*** Data in this exercise ***
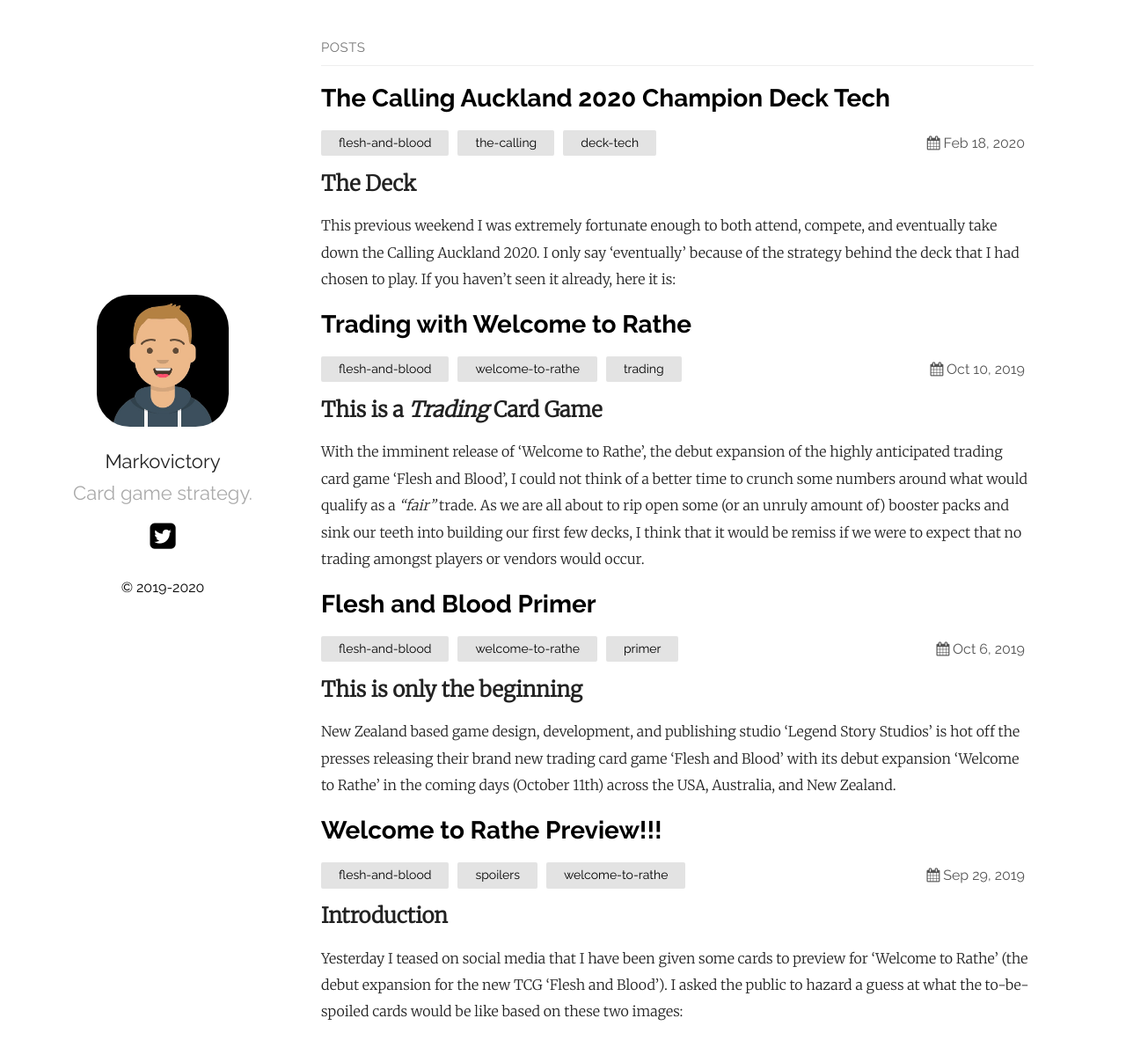
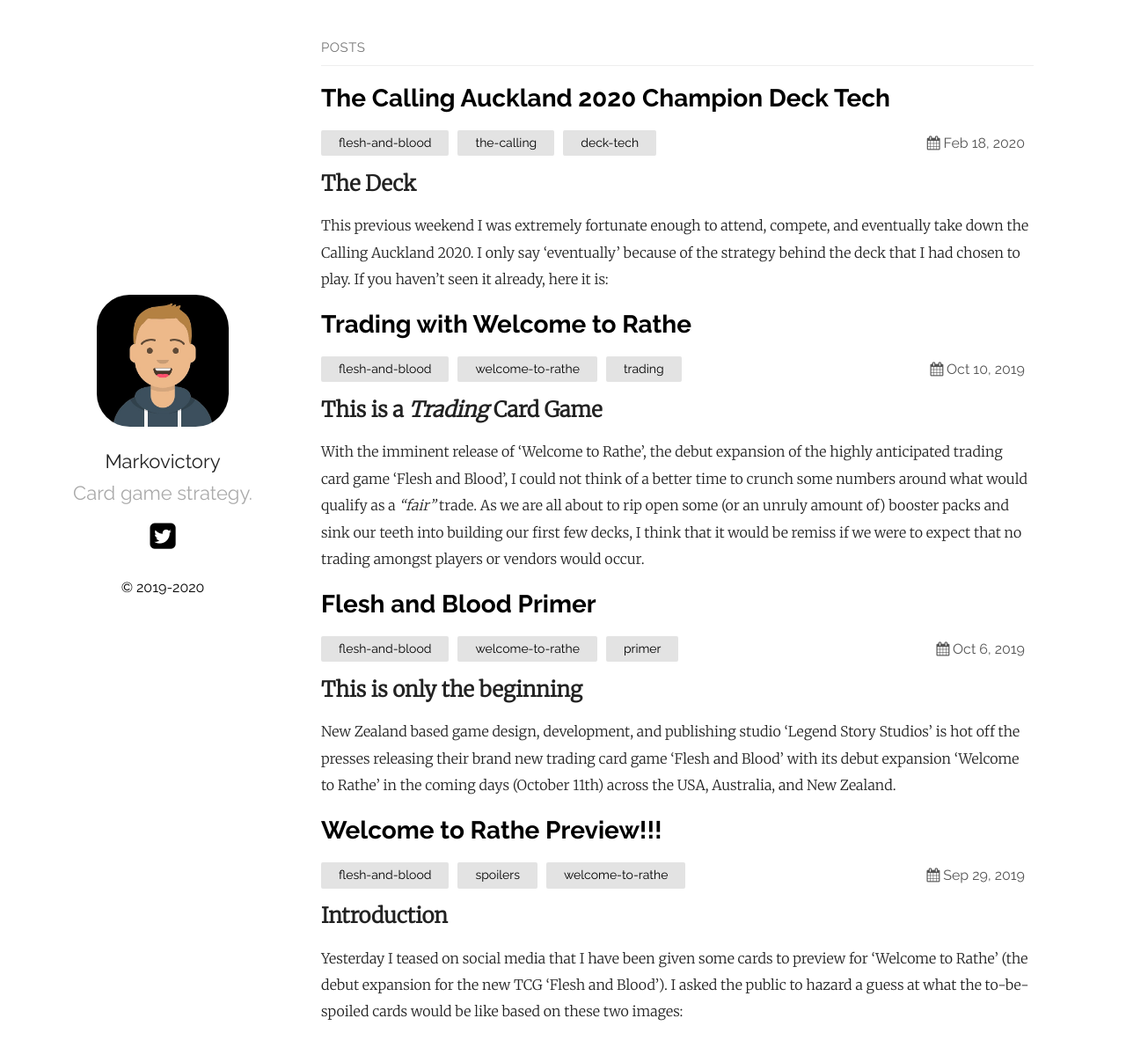
Before and after one commit to Markovictory/blog.markovictory.github.io, a Jekyll site: the page built from index.md, in a window 1280 px wide and 1210 px high. Shown: the top 1199 px of the window at 88% size. Built offline with Jekyll 4.4.1, drawn with Linux system fonts in a browser that asks for light colours.

Commit message:
Update 2020-02-18-tcakl-2020-deck-tech.markdown

```diff
--- a/_posts/2020-02-18-tcakl-2020-deck-tech.markdown
+++ b/_posts/2020-02-18-tcakl-2020-deck-tech.markdown
@@ -7,7 +7,7 @@
 
 The Deck
 ---
-This previous weekend I was extremely fortunate enough to both attend, compete, and eventually take down the Calling Auckland 2020. I only say ‘eventually’ because of the strategy behind the deck that I had chosen to play. If you haven’t seen it already, here it is:
+This previous weekend I was extremely fortunate enough to attend, compete, and eventually take down the Calling Auckland 2020. I only say ‘eventually’ because of the strategy behind the deck that I had chosen to play. If you haven’t seen it already, here it is:
 
 **Spaghetti Tornado** 🍝🌪️
 
```
Also changed, not shown: other parts of _posts/2020-02-18-tcakl-2020-deck-tech.markdown (+1 -1 lines).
*** End of Data in this exercise ***
All lines with the word "that" should be copied from the material above.

Before and after one commit to Markovictory/blog.markovictory.github.io, a Jekyll site: the page built from index.md, in a window 1280 px wide and 1210 px high. Shown: the top 1199 px of the window at 88% size. Built offline with Jekyll 4.4.1, drawn with Linux system fonts in a browser that asks for light colours.
-This previous weekend I was extremely fortunate enough to both attend, compete, and eventually take down the Calling Auckland 2020. I only say ‘eventually’ because of the strategy behind the deck that I had chosen to play. If you haven’t seen it already, here it is:
+This previous weekend I was extremely fortunate enough to attend, compete, and eventually take down the Calling Auckland 2020. I only say ‘eventually’ because of the strategy behind the deck that I had chosen to play. If you haven’t seen it already, here it is:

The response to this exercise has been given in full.